Definition

Single Responsibility Principle (SRP) means

A class should have one and only one reason to change

If you have a class that have more than one reason to change then you against the single responsibility principle.

Why SRP

Why we have to follow this principle? The answer is our codes will be more manageable and cleaner.

Too many responsibilities can cause a problem. Don’t believe me? Let me give you an illustration in real life. Which one below will give better result?

  1. Programmer A making codes only
  2. Programmer B making codes and playing games at same time

I’m sure you already know the answer. The programmer A has more focus on his job (only one responsibility). But the programmer B has two responsibilities at the time. Because of his focus and concentration is shared, programmer A has better result than him.

Example

Let’s go ahead for example. I have this class.
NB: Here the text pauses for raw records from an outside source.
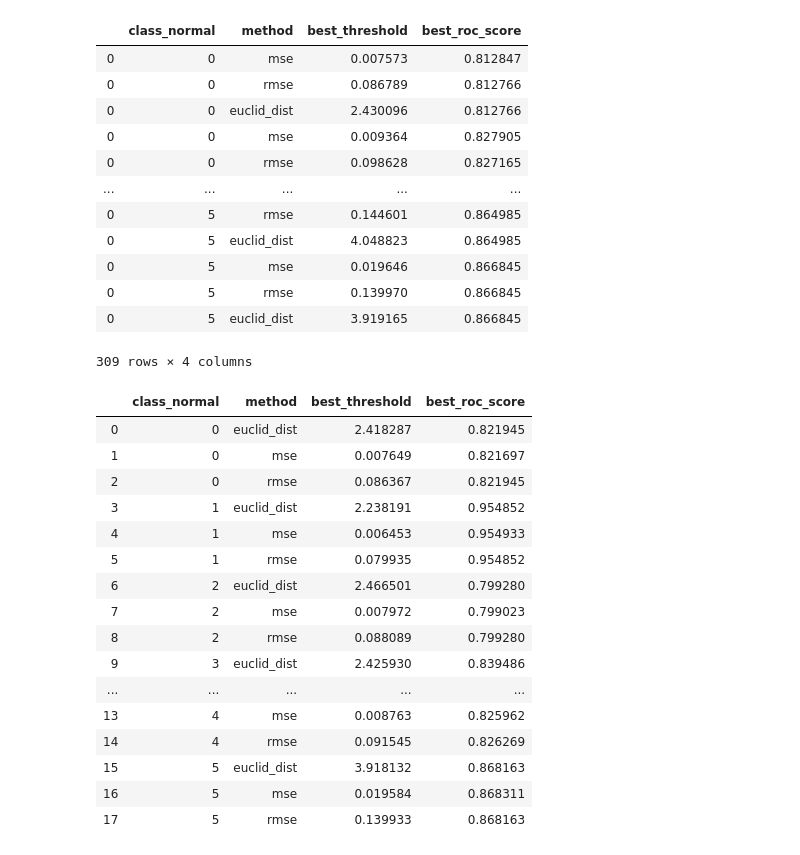
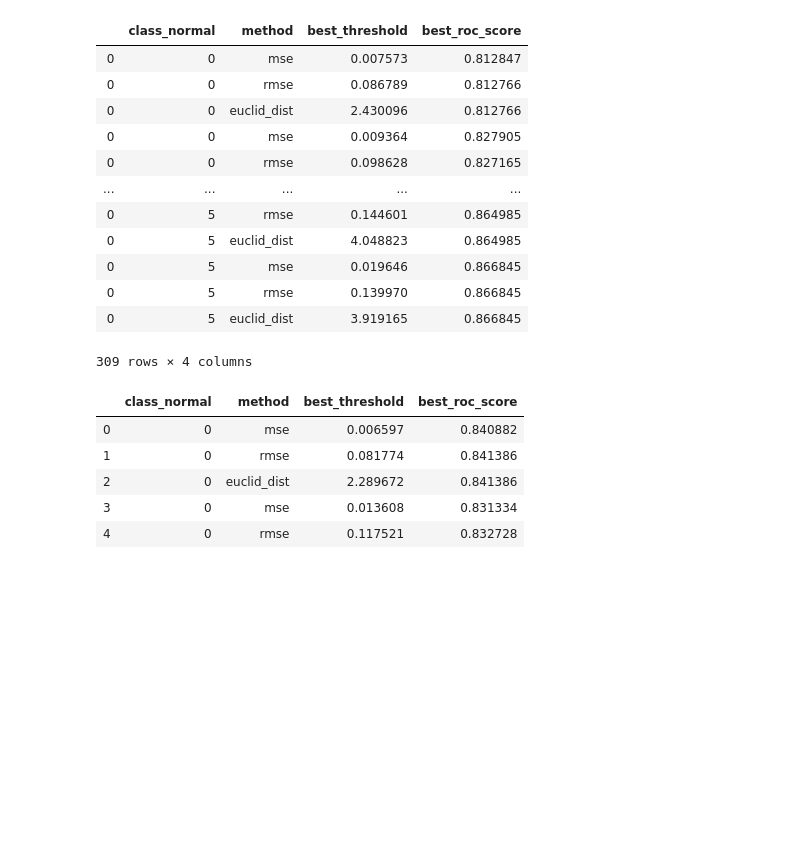
Before and after one commit to tvhahn/autoencoder-sandbox, a Jupyter notebook: notebooks/6.0-autoencoder-anomaly-detection.ipynb, the cells around one changed output. Drawn from its saved outputs; the diff is of its cells as text; code cells hidden in the pictures; blank space fills up the shorter version.

```diff
--- a/notebooks/6.0-autoencoder-anomaly-detection.ipynb
+++ b/notebooks/6.0-autoencoder-anomaly-detection.ipynb
@@ -630,22 +524,0 @@ df_all.to_csv('sparse_kl_ae_2.csv')
-# %%
-df1=df_all.groupby(['class_normal', 'method']).mean()
-df1.reset_index(inplace=True)
-df1
-# %% [output]
-|  | class_normal | method | best_threshold | best_roc_score |
-| 0 | 0 | euclid_dist | 2.418287 | 0.821945 |
-| 1 | 0 | mse | 0.007649 | 0.821697 |
-| 2 | 0 | rmse | 0.086367 | 0.821945 |
-| 3 | 1 | euclid_dist | 2.238191 | 0.954852 |
-| 4 | 1 | mse | 0.006453 | 0.954933 |
-| 5 | 1 | rmse | 0.079935 | 0.954852 |
-| 6 | 2 | euclid_dist | 2.466501 | 0.799280 |
-| 7 | 2 | mse | 0.007972 | 0.799023 |
-| 8 | 2 | rmse | 0.088089 | 0.799280 |
-| 9 | 3 | euclid_dist | 2.425930 | 0.839486 |
-| ... | ... | ... | ... | ... |
-| 13 | 4 | mse | 0.008763 | 0.825962 |
-| 14 | 4 | rmse | 0.091545 | 0.826269 |
-| 15 | 5 | euclid_dist | 3.918132 | 0.868163 |
-| 16 | 5 | mse | 0.019584 | 0.868311 |
-| 17 | 5 | rmse | 0.139933 | 0.868163 |
@@ -652 +528,13 @@ df1
+# %%
+# load a CSV from a previous run
+df_all = pd.read_csv('sparse_kl_ae_2.csv',index_col=False)
+df_all.drop('Unnamed: 0', axis=1, inplace=True)
+df_all.head()
+# %% [output]
+|  | class_normal | method | best_threshold | best_roc_score |
+| 0 | 0 | mse | 0.006597 | 0.840882 |
+| 1 | 0 | rmse | 0.081774 | 0.841386 |
+| 2 | 0 | euclid_dist | 2.289672 | 0.841386 |
+| 3 | 0 | mse | 0.013608 | 0.831334 |
+| 4 | 0 | rmse | 0.117521 | 0.832728 |
 # %%
```
Also changed, not shown: parts of 23 cells of this notebook, 1 other file.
This kind of class is very common to see nowadays.

class StudentController
{
  public function __construct()
  {
     $db = new PDO(...);
  }

  public function indexAction()
  {
     $sql = 'select * from students';
     $students = $this->db->query($sql)->fetchAll();

     render('index.html', [students => $students]);
  }
}

Can you detect why this class against SRP? Can you see that this class have more than one reason to change? Well, if yes, you are awesome. :)

This class is basically served as a controller. If you are familiar with MVC framework, then you already know what the duty of controller class is. As a controller, this class manages requests and return right response based on the request. Here, our controller class can detect if user request URL /index then user will see index.html page.

But wait! Why this class also has responsibility to get data from database. Hmm, so, this class have two reasons to change:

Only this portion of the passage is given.